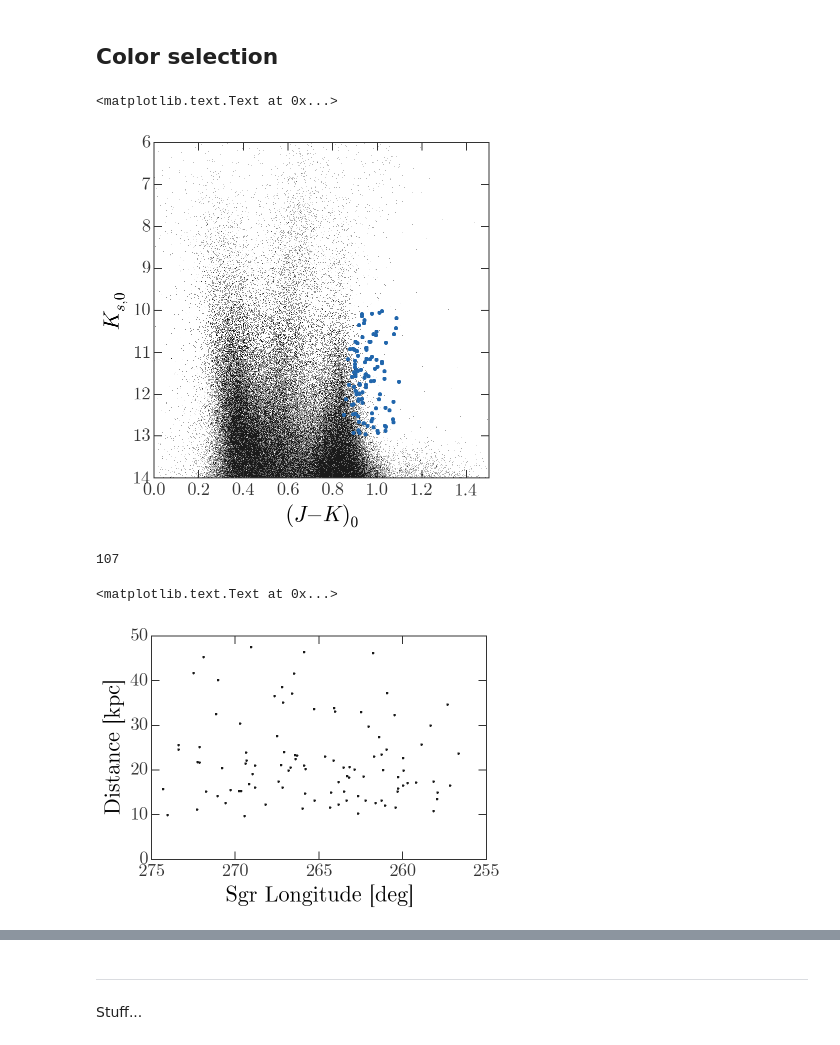
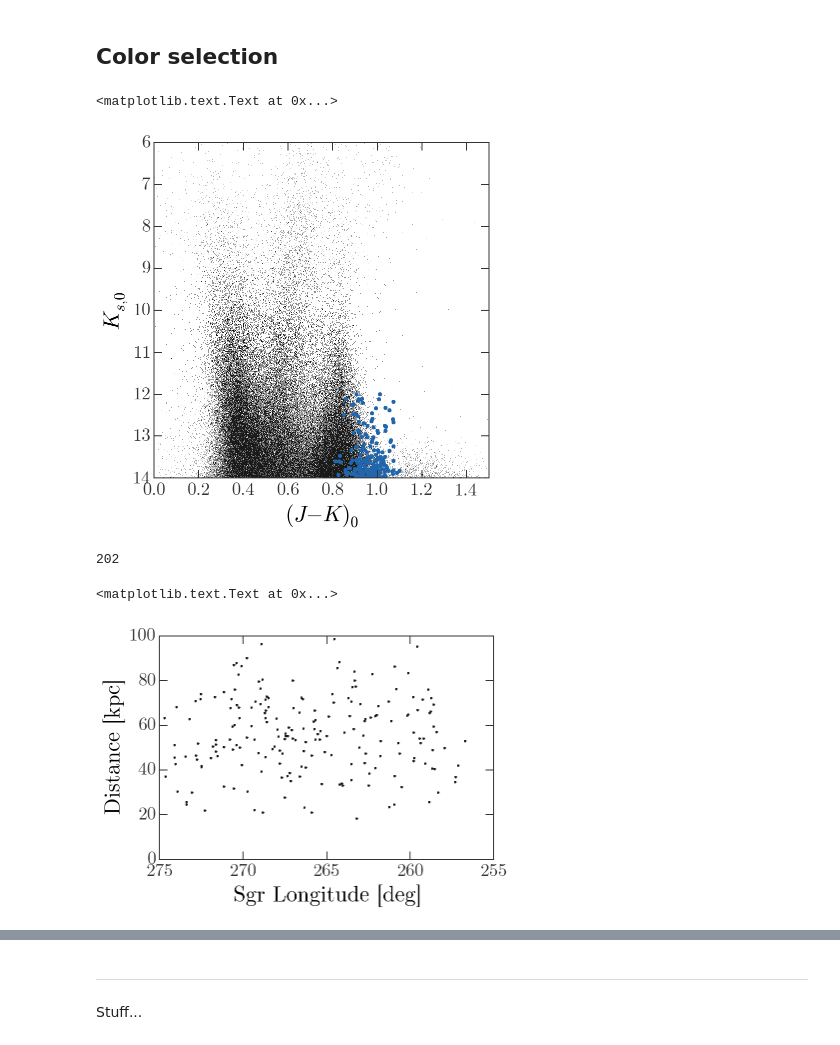
Before and after one commit to adrn/ExtraPlanets, a Jupyter notebook: notebooks/2mass - field 10.ipynb, the cells around one changed output, grey strips where cells are left out. Drawn from its saved outputs; the diff is of its cells as text; code cells hidden in the pictures.

```diff
--- a/notebooks/2mass - field 10.ipynb
+++ b/notebooks/2mass - field 10.ipynb
@@ -216,8 +220,8 @@ pm_cut = (np.isnan(stars_2mass['pmRA']) |
 box_ix = ((J_H < (0.561*J_K + 0.34)) &
           (J_H > (0.5*J_K + 0.2)) &
           (J_H > (-0.4*J_K + 1.1)) &
-          (J_K > 0.85) & (J_K < 1.1) &
-          (K < 13.) & (K > 10.) & pm_cut)
+          (J_K < 1.1) & #(J_K > 0.85) &
+          (K < 14) & (K > 12.) & pm_cut)
 # %%
 fig,ax = plt.subplots(1,1,figsize=(6,6))
 ax.plot(J_K, K, linestyle='none', marker=',', alpha=1.)
@@ -230,12 +234,12 @@ ax.set_xlabel("$(J-K)_0$")
 ax.set_ylabel("$K_{s,0}$")
 # %% [output]
 <matplotlib.text.Text at 0x...>
-[figure, old version]
+[figure, new version]
 # %%
 targets = stars_2mass[box_ix]
 len(targets)
 # %% [output]
-107
+202
 # %%
 target_coords = coord.SkyCoord(ra=targets['RA']*u.degree,
                                dec=targets['DEC']*u.degree)
@@ -247,13 +251,13 @@ dm = K - MK
 dist = distance(np.array(dm[box_ix]))
 # %%
 plt.plot(target_sgr.Lambda.degree, dist.to(u.kpc).value, linestyle='none')
-plt.ylim(0,50)
+plt.ylim(0,100)
 plt.xlim(275, 255)
 plt.xlabel('Sgr Longitude [deg]')
 plt.ylabel('Distance [kpc]')
 # %% [output]
 <matplotlib.text.Text at 0x...>
-[figure, old version]
+[figure, new version]
 # %%
 plt.hist(np.array(targets['Kp']));
 plt.xlabel("$K_p$")
```
Also changed, not shown: parts of 4 cells of this notebook, 1 other file.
========
## Work item
Return all of the records above exactly as written. Omit each picture.

## Response
Before and after one commit to adrn/ExtraPlanets, a Jupyter notebook: notebooks/2mass - field 10.ipynb, the cells around one changed output, grey strips where cells are left out. Drawn from its saved outputs; the diff is of its cells as text; code cells hidden in the pictures.

```diff
--- a/notebooks/2mass - field 10.ipynb
+++ b/notebooks/2mass - field 10.ipynb
@@ -216,8 +220,8 @@ pm_cut = (np.isnan(stars_2mass['pmRA']) |
 box_ix = ((J_H < (0.561*J_K + 0.34)) &
           (J_H > (0.5*J_K + 0.2)) &
           (J_H > (-0.4*J_K + 1.1)) &
-          (J_K > 0.85) & (J_K < 1.1) &
-          (K < 13.) & (K > 10.) & pm_cut)
+          (J_K < 1.1) & #(J_K > 0.85) &
+          (K < 14) & (K > 12.) & pm_cut)
 # %%
 fig,ax = plt.subplots(1,1,figsize=(6,6))
 ax.plot(J_K, K, linestyle='none', marker=',', alpha=1.)
@@ -230,12 +234,12 @@ ax.set_xlabel("$(J-K)_0$")
 ax.set_ylabel("$K_{s,0}$")
 # %% [output]
 <matplotlib.text.Text at 0x...>
-[figure, old version]
+[figure, new version]
 # %%
 targets = stars_2mass[box_ix]
 len(targets)
 # %% [output]
-107
+202
 # %%
 target_coords = coord.SkyCoord(ra=targets['RA']*u.degree,
                                dec=targets['DEC']*u.degree)
@@ -247,13 +251,13 @@ dm = K - MK
 dist = distance(np.array(dm[box_ix]))
 # %%
 plt.plot(target_sgr.Lambda.degree, dist.to(u.kpc).value, linestyle='none')
-plt.ylim(0,50)
+plt.ylim(0,100)
 plt.xlim(275, 255)
 plt.xlabel('Sgr Longitude [deg]')
 plt.ylabel('Distance [kpc]')
 # %% [output]
 <matplotlib.text.Text at 0x...>
-[figure, old version]
+[figure, new version]
 # %%
 plt.hist(np.array(targets['Kp']));
 plt.xlabel("$K_p$")
```
Also changed, not shown: parts of 4 cells of this notebook, 1 other file.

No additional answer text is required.